The Reformation: Monday - Sola Scriptura
As we approach the 500 year anniversary of the start of the Protestant Reformation, it's an opportune time to think through the doctrines that brought the Reformation to begin with, eternal truths that we still protect today. They can be summarized in the 5 Solas: Latin terms for the 5 most definitive Christian defenses leading to this momentous event in church history.
Today we tackle Sola Scriptura. This is the doctrine that claims that God's Word alone is sufficient in giving us the truth necessary for salvation. The Bible takes itself this seriously within the Bible itself. "All Scripture is breathed out by God and profitable for teaching, for reproof, for correction, and for training in righteousness, that the man of God may be competent, equipped for every good work." (2 Tim. 3:16-17) Jesus considered sacred the revealed word of God to the prophets and the revealed law of God to Moses. Peter, in his letters, considers already the letters of Paul to be Scripture, the Word of God to be revered and protected (2 Peter 3:14-16). When the Incarnate Lord came down, it is fitting that he is described as The Word come down, dwelling amongst us. The second person of the Trinity brings with him the message of God's truth in his words, life, and actions, and he gives that same authority to the revealed Word as it had unfolded through redemptive history.
It is right then for us to defend the sufficiency of Scripture for salvation. It is not a tool that we use to guide people to truth, it is the guide itself. We point to it, not the other way around. No other institution, tradition, pastor, or ritual can teach you about salvation through Jesus Christ like the Word of God. It is true that at points in church history the church itself is elevated to a status of authority that befits it not, where its word coming down into the lives of people carries equal weight with the Word of God. It is never right for the church to take on this kind of authority. Instead the church is to take its authority from the Word of God, leading in spiritual guidance, Scriptural teaching, administering sacraments, and exercising discipline only as governed by God's Word.

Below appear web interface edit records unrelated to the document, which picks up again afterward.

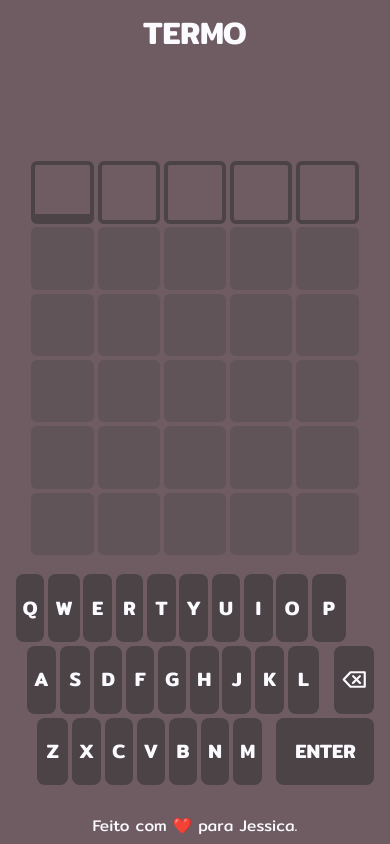
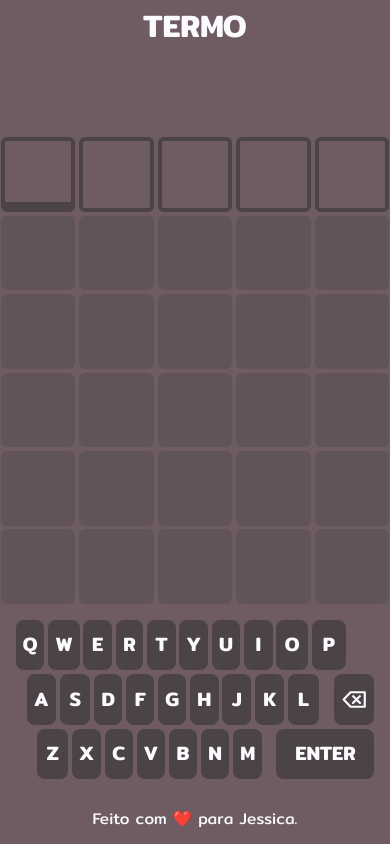
Before and after one commit to thiagomtolotti/termo-clone, a Next.js app: page / in a window 390 px wide. Built offline with nearby package versions, Linux system fonts and the light colour scheme; no server answers.

Commit message:
fixes responsiveness on GuessArea

```diff
--- a/src/app/layout.tsx
+++ b/src/app/layout.tsx
@@ -21,7 +21,7 @@ export default function RootLayout({
       <body
         className={clsx(
           `${mitr.className}`,
-          "bg-brown-600 text-gray-100 flex flex-col h-dvh items-center justify-center gap-4"
+          "bg-brown-600 text-gray-100 flex flex-col h-dvh items-center justify-center gap-4 max-w-screen-sm m-auto"
         )}
       >
         {children}
--- a/src/app/page.tsx
+++ b/src/app/page.tsx
@@ -12,8 +12,6 @@ export default function Home() {
 
       <Notification />
 
-      {/* <div className="w-full bg-green h-full" /> */}
-
       <GuessArea />
       <Keyboard />
 
--- a/src/components/GuessArea/GuessArea.tsx
+++ b/src/components/GuessArea/GuessArea.tsx
@@ -8,7 +8,7 @@ export const GuessArea = () => {
   const { rowsValue, currentPosition, changeHorizontalPosition } = useInputs();
 
   return (
-    <div className={"text-6xl h-full"}>
+    <div className={"text-6xl h-full flex-shrink grid gap-1"}>
       {rowsValue.map((rowValue, index) => (
         <GuessRow
           value={rowValue}
--- a/src/components/GuessArea/GuessRow/GuessLetter/GuessLetter.tsx
+++ b/src/components/GuessArea/GuessRow/GuessLetter/GuessLetter.tsx
@@ -19,7 +19,7 @@ export const GuessLetter = ({
     <div
       role="guess"
       className={clsx(
-        "w-16 flex items-center justify-center font-bold aspect-square rounded-md text-5xl",
+        "w-full flex items-center justify-center font-bold aspect-square rounded-md text-4xl",
         isRowActive &&
           "bg-transparent border-4 border-brown-300 cursor-pointer",
         !isRowActive && Boolean(children) ? "bg-brown-100" : "bg-brown-400",
--- a/src/components/GuessArea/GuessRow/GuessRow.tsx
+++ b/src/components/GuessArea/GuessRow/GuessRow.tsx
@@ -43,7 +43,7 @@ export const GuessRow = ({
   );
 
   return (
-    <div className="flex gap-1 m-1" role="guess-row">
+    <div className="grid grid-cols-5 gap-1" role="guess-row">
       {value.map((value, index) => (
         <GuessLetter
           isRowActive={activeIndex !== undefined}
--- a/src/components/Header/Header.tsx
+++ b/src/components/Header/Header.tsx
@@ -1,7 +1,7 @@
 export const Header = () => {
   return (
     <header>
-      <h1>Termo</h1>
+      <h1 className="my-2">Termo</h1>
     </header>
   );
 };
--- a/src/components/Keyboard/Key/Key.tsx
+++ b/src/components/Keyboard/Key/Key.tsx
@@ -14,7 +14,7 @@ export const Key = ({ children }: KeyProps) => {
 
   return (
     <div
-      className={`flex justify-center items-center bg-brown-300 col-span-3 rounded-lg font-bold text-xl`}
+      className={`flex justify-center items-center bg-brown-300 col-span-3 rounded-lg font-bold text-xl py-3`}
       id={`${styles[String(children).toLowerCase()] ?? ""}`}
       onClick={handleClick}
     >
--- a/src/components/Keyboard/Keyboard.tsx
+++ b/src/components/Keyboard/Keyboard.tsx
@@ -7,9 +7,7 @@ const LETTER_POSITIONS = [
 
 export const Keyboard = () => {
   return (
-    <div
-      className={`grid grid-rows-3 w-full px-4 h-1/4 shrink-0 gap-1 uppercase`}
-    >
+    <div className={`grid grid-rows-3 w-full px-4 shrink-0 gap-1 uppercase`}>
       {LETTER_POSITIONS.map((letter) => (
         <Key>{letter}</Key>
       ))}
```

There is a strong theme of the conscience that runs throughout the New Testament. Our thoughts and instincts are to be tested against God's Word, but in matters where the decision is not just clear from the Bible, the conscience is to guide - a conscience governed by study of The Word. But the church is not to be a substitute where God's Word is silent - the church is not to bind one's conscience by deciding on behalf of the whole.

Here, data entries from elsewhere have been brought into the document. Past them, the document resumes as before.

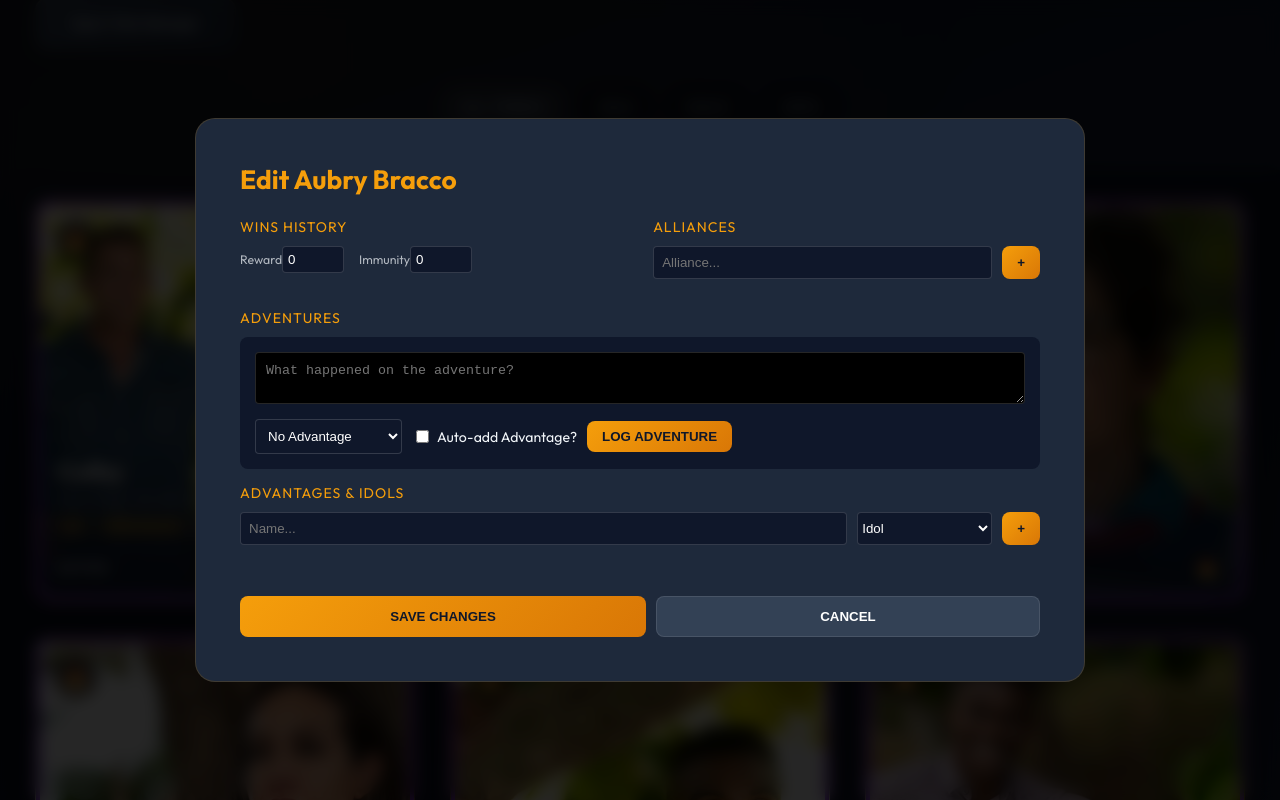
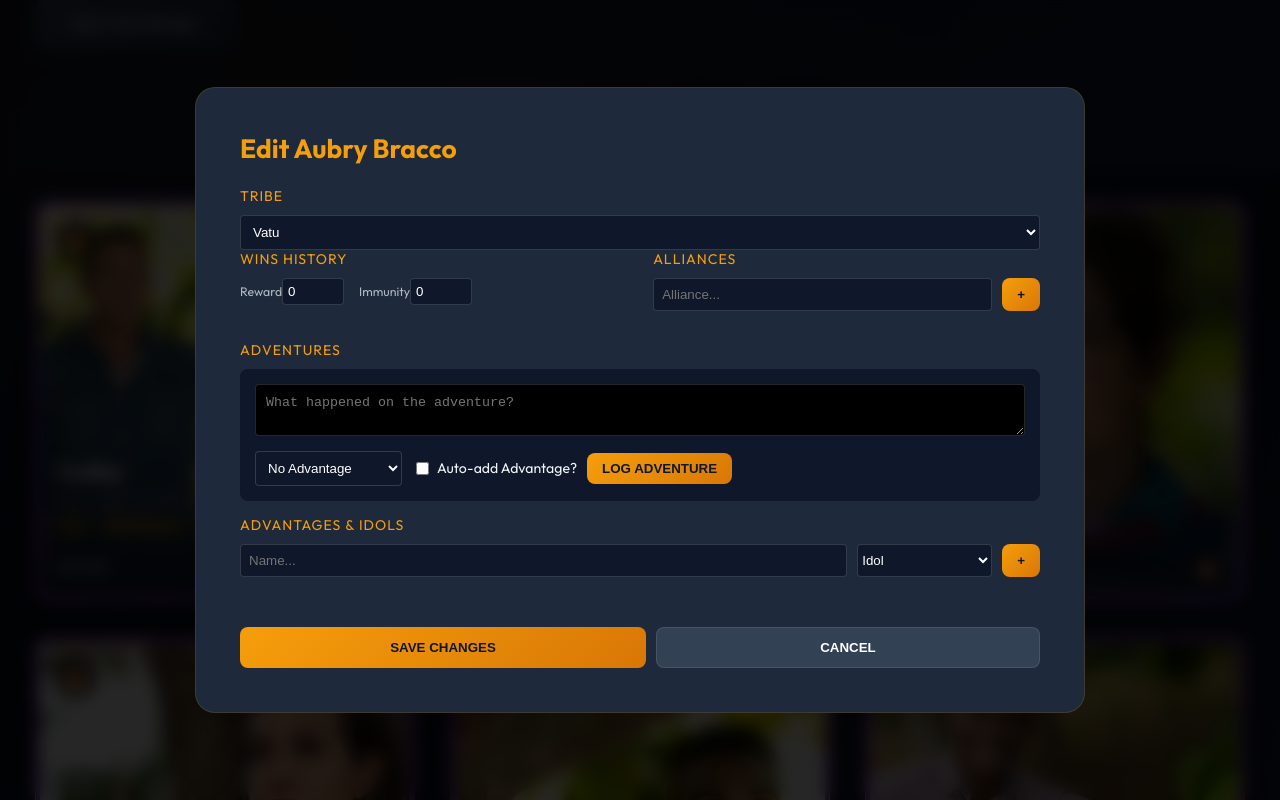
Before and after one commit to mjwade01/Survivor50Tracker, a React (Vite) app: page / in a window 1280 px wide. Both pictures are taken after a click on the element 1054 px from the left and 1030 px from the top of the page. Shown: the part 630-1430 px from the top of the page. Built offline with nearby package versions, Linux system fonts and the light colour scheme; a web font is replaced by a local one.

Commit message:
Add tribe reassignment and history tracking

```diff
--- a/src/App.jsx
+++ b/src/App.jsx
@@ -396,6 +396,11 @@ function App() {
                   <div className="player-name">{player.name.split(' ')[0]}</div>
                   <div className="player-meta">
                     {player.tribe} Tribe • {player.from}
+                    {player.previousTribes && player.previousTribes.length > 0 && (
+                      <div style={{ fontSize: '0.75rem', opacity: 0.8, marginTop: '2px' }}>
+                        (Formerly: {player.previousTribes.join(' → ')})
+                      </div>
+                    )}
                   </div>
 
                   {/* Season & Days Played Badges */}
@@ -486,6 +491,7 @@ function App() {
           <EditPlayerModal
             player={selectedPlayer}
             players={playerList}
+            tribes={tribes}
             onClose={() => setSelectedPlayer(null)}
             onSave={handleUpdatePlayer}
             onTransfer={handleTransferAdvantage}
@@ -657,8 +663,8 @@ function TribeManager({ tribes, onUpdate, onAdd }) {
 // ==========================================================================
 // EDIT PLAYER MODAL
 // ==========================================================================
-function EditPlayerModal({ player, players, onClose, onSave, onTransfer }) {
-  const [editedPlayer, setEditedPlayer] = useState({ ...player });
+function EditPlayerModal({ player, players, tribes, onClose, onSave, onTransfer }) {
+  const [editedPlayer, setEditedPlayer] = useState({ ...player, previousTribes: player.previousTribes || [] });
   const [newAdvantage, setNewAdvantage] = useState({ name: '', type: 'Idol' });
   const [newAlliance, setNewAlliance] = useState('');
   const [newAdventure, setNewAdventure] = useState({ description: '', outcome: 'None' });
@@ -735,6 +741,55 @@ function EditPlayerModal({ player, players, onClose, onSave, onTransfer }) {
     <div className="modal-overlay" onClick={onClose}>
       <div className="modal-content" onClick={e => e.stopPropagation()}>
         <h2 style={{ color: 'var(--color-torch-amber)', marginTop: 0 }}>Edit {player.name}</h2>
+
+        <div className="form-section">
+          <label className="form-label">Tribe</label>
+          <div style={{ display: 'flex', gap: '10px', alignItems: 'center' }}>
+            <select
+              value={editedPlayer.tribe}
+              onChange={(e) => {
+                const newTribe = e.target.value;
+                if (newTribe !== editedPlayer.tribe) {
+                  setEditedPlayer({
+                    ...editedPlayer,
+                    tribe: newTribe,
+                    previousTribes: [...(editedPlayer.previousTribes || []), editedPlayer.tribe]
+                  });
+                }
+              }}
+              style={{ background: 'var(--color-bg-deep)', border: '1px solid rgba(255,255,255,0.15)', color: 'white', padding: '8px', borderRadius: '4px', flex: 1 }}
+            >
+              {tribes && tribes.map(t => (
+                <option key={t.name} value={t.name}>{t.name}</option>
+              ))}
+            </select>
+          </div>
+          {editedPlayer.previousTribes && editedPlayer.previousTribes.length > 0 && (
+            <div style={{ marginTop: '10px', fontSize: '0.85rem', display: 'flex', gap: '8px', flexWrap: 'wrap', alignItems: 'center' }}>
+              <span style={{ color: 'var(--color-text-muted)' }}>History:</span>
+              {editedPlayer.previousTribes.map((pt, idx) => (
+                <span key={idx} style={{ background: 'rgba(255,255,255,0.1)', padding: '2px 6px', borderRadius: '4px' }}>
+                  {pt}
+                  {idx === editedPlayer.previousTribes.length - 1 && (
+                     <button
+                       onClick={() => {
+                         const newHistory = [...editedPlayer.previousTribes];
+                         const lastTribe = newHistory.pop();
+                         setEditedPlayer({
+                           ...editedPlayer,
+                           tribe: lastTribe,
+                           previousTribes: newHistory
+                         });
+                       }}
+                       style={{ background: 'none', border: 'none', color: '#EF4444', marginLeft: '5px', cursor: 'pointer', padding: 0 }}
+                       title="Undo swap"
+                     >↩</button>
+                  )}
+                </span>
+              ))}
+            </div>
+          )}
+        </div>
 
         <div className="form-grid">
           <div className="form-section">
```
Also changed, not shown: 2 other files (tests, documents, lock files or other folders).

I used to describe Scriptural authority this way to children: if you were lost in a forest and met three people, who would you follow: the first man says he's as lost as you are, no idea how he got there; the second person said he's been there before, has some familiarity with these trails, so he thinks he can get you home; the third person says, "I invented these trails. I made this forest - follow me." You would follow person #3. And the Lord of the universe has given us a guidebook, and in it is the gift of life. Devour it for all that it is and rest in its completeness.